I was in a totally different position then. I was coming straight from the 2. Bundesliga (the second tier in German football) and it was a dream for me to be named in the squad for the first time. Since then I’ve had two years experience in the top flight and have played in Europe. I don’t worry about it too much though, I just put everything into training and believe I’ll be there in South Africa.
What would a ticket to South Africa mean to you at the age of 21?
I don’t think age really comes into it because a World Cup is something special for any player. It’s the biggest tournament in world football and everyone is looking forward to it. Moreover, I believe we have the potential to go all the way.
The game against Serbia will be special for me. I was born in the former Yugoslavia and have a lot of friends there.

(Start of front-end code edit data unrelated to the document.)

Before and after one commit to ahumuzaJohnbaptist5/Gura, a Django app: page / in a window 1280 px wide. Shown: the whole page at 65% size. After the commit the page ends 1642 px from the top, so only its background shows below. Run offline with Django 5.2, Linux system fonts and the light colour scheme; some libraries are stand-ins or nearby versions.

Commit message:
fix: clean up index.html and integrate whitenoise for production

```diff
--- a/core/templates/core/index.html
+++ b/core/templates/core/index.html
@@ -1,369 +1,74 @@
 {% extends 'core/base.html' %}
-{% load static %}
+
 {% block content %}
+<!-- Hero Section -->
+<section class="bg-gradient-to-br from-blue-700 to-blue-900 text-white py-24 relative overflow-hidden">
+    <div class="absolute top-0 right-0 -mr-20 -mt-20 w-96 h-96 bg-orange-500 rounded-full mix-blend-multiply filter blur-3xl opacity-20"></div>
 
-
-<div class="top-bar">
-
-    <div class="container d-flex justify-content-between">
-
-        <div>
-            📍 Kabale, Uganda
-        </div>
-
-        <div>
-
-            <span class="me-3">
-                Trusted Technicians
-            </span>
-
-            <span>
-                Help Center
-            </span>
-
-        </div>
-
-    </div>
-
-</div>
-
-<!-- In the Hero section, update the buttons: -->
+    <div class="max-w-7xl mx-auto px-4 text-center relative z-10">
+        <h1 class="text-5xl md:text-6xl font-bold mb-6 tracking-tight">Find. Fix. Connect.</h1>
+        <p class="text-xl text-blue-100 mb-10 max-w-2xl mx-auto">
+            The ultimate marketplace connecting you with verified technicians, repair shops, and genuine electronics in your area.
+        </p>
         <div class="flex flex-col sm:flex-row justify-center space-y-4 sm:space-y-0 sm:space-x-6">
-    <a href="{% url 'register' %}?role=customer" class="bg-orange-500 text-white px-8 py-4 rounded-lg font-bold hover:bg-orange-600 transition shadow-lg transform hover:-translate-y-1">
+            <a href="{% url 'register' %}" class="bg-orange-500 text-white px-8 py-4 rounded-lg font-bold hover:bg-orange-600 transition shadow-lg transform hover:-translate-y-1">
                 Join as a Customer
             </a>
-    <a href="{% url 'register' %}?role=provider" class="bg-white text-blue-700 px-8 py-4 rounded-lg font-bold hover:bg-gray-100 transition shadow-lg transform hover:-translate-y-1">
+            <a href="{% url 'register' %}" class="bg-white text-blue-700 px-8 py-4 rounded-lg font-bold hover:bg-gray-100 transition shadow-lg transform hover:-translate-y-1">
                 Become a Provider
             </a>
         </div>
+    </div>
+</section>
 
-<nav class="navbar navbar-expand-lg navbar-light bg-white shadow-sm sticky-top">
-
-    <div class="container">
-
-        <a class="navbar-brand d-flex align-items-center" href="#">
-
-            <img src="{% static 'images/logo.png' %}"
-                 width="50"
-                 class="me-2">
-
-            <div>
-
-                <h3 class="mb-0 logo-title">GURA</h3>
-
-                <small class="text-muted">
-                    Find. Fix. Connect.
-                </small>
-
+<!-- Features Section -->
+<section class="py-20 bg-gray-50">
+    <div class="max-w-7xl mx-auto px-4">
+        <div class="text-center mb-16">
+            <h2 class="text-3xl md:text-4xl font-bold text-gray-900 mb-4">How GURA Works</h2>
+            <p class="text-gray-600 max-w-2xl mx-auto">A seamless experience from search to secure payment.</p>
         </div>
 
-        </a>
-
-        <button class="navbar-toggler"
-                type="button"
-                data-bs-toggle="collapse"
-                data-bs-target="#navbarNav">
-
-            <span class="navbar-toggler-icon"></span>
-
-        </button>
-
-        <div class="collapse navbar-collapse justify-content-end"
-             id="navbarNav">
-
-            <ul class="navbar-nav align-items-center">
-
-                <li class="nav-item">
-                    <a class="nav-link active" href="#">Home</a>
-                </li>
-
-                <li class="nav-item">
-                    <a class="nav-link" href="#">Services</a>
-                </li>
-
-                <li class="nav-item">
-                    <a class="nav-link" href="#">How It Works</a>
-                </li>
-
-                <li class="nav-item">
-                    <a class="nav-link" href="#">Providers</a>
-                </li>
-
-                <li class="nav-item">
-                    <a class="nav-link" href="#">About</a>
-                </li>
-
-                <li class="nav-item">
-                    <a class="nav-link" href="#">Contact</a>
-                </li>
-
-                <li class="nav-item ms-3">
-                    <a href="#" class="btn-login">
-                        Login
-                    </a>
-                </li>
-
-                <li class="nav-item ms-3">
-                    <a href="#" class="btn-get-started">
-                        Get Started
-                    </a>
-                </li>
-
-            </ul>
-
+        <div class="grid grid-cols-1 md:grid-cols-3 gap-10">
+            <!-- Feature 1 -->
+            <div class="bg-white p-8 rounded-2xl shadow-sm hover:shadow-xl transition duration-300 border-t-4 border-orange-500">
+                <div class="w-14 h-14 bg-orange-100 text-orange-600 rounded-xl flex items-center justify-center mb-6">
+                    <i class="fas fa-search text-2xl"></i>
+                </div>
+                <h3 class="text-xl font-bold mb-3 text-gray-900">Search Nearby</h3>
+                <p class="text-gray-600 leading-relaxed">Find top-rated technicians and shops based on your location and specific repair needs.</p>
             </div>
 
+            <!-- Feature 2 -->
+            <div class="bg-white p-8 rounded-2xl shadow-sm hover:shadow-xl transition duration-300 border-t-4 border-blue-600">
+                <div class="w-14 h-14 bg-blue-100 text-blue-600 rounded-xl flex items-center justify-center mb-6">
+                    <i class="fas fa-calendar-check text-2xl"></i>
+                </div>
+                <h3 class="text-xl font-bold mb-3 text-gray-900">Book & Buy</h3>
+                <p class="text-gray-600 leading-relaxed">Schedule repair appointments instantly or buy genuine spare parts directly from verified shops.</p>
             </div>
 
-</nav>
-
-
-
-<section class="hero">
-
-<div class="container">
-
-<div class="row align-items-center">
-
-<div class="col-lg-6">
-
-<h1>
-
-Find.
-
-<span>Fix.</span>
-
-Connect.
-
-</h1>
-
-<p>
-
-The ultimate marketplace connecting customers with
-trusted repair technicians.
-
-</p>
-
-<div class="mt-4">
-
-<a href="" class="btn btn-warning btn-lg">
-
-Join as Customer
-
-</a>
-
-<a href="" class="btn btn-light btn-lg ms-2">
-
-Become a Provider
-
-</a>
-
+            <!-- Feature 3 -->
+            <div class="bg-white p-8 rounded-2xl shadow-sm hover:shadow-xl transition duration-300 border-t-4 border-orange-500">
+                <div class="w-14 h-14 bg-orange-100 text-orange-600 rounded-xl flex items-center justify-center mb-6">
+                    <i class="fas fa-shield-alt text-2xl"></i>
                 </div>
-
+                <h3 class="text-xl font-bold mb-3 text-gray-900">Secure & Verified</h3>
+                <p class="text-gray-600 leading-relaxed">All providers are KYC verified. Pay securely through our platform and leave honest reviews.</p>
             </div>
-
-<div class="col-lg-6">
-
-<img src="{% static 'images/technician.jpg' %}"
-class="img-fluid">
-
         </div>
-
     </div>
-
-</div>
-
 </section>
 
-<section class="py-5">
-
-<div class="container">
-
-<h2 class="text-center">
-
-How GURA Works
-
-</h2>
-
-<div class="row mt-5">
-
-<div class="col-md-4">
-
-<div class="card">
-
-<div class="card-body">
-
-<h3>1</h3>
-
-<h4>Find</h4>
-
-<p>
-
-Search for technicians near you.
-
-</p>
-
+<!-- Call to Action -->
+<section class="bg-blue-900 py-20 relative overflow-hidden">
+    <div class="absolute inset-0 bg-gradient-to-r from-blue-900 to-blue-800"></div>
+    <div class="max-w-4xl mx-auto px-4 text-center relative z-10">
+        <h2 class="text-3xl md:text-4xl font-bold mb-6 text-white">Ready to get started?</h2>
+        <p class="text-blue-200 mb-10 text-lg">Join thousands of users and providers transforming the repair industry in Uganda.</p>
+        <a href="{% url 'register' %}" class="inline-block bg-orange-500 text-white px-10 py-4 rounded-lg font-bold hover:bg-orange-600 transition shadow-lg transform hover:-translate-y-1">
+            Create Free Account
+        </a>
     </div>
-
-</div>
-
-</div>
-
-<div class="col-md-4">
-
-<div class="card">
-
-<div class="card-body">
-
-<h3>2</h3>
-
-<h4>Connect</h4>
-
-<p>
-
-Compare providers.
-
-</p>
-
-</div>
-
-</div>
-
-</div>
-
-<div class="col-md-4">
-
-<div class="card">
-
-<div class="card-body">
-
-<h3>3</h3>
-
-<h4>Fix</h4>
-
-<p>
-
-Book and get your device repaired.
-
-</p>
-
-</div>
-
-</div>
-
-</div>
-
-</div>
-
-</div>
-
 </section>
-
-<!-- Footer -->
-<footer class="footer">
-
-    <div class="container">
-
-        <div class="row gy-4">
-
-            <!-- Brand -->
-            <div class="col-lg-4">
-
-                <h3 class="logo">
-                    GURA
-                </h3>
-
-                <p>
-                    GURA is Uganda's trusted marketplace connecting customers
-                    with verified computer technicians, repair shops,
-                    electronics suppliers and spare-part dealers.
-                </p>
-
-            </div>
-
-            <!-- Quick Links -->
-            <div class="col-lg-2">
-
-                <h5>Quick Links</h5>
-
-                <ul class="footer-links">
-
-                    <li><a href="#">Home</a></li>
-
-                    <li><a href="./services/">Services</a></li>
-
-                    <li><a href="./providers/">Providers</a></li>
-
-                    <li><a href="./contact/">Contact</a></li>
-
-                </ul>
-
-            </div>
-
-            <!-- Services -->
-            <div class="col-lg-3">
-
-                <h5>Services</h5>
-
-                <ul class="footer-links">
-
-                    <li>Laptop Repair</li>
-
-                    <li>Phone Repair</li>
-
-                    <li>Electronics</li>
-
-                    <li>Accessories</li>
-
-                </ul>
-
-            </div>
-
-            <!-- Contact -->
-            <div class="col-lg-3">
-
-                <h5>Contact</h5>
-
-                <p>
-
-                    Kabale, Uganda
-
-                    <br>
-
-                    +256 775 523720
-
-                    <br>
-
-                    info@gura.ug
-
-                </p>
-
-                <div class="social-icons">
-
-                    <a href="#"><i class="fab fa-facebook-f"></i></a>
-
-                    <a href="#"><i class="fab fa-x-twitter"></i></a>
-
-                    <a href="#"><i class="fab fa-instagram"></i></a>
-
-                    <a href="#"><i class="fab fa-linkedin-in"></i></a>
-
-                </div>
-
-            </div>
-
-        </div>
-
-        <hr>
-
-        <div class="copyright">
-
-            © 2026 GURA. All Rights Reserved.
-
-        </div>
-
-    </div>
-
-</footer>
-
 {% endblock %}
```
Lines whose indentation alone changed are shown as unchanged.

How do you rate Group D opponents Australia, Serbia and Ghana?
I see Serbia as our main rivals. They were excellent in qualifying and are a very solid side who keep things tight at the back. They also have some great individuals so we don’t expect an easy time of it. Ghana did well at the African Cup of Nations and showed us what they can do in 2006, so they will be dangerous opponents. Australia will look to defend against us and make us take the game to them.
Is there any one game you’re particularly looking forward to?
The game against Serbia will be special for me of course. I was born in the former Yugoslavia and have a lot of friends there. I was a big fan of Yugoslavia as a child, so I hope we can both reach the knockout phase.
Who are your favourites for the title?
Spain have a very strong squad, as they showed at EURO 2008. They haven't changed very much since then so have to be among the favourites. That said, there are a number of good teams at the World Cup, including ourselves. Whatever happens, we’ll do all we can to achieve our goal.
Which player are you most looking forward to meeting in South Africa?
I hope that we come up against Portugal at some point during the tournament. It would be nice to play against my Bremen team-mate Hugo Almeida. If we knock them out of the tournament, we’ll have plenty to talk about back at our club next season (laughs).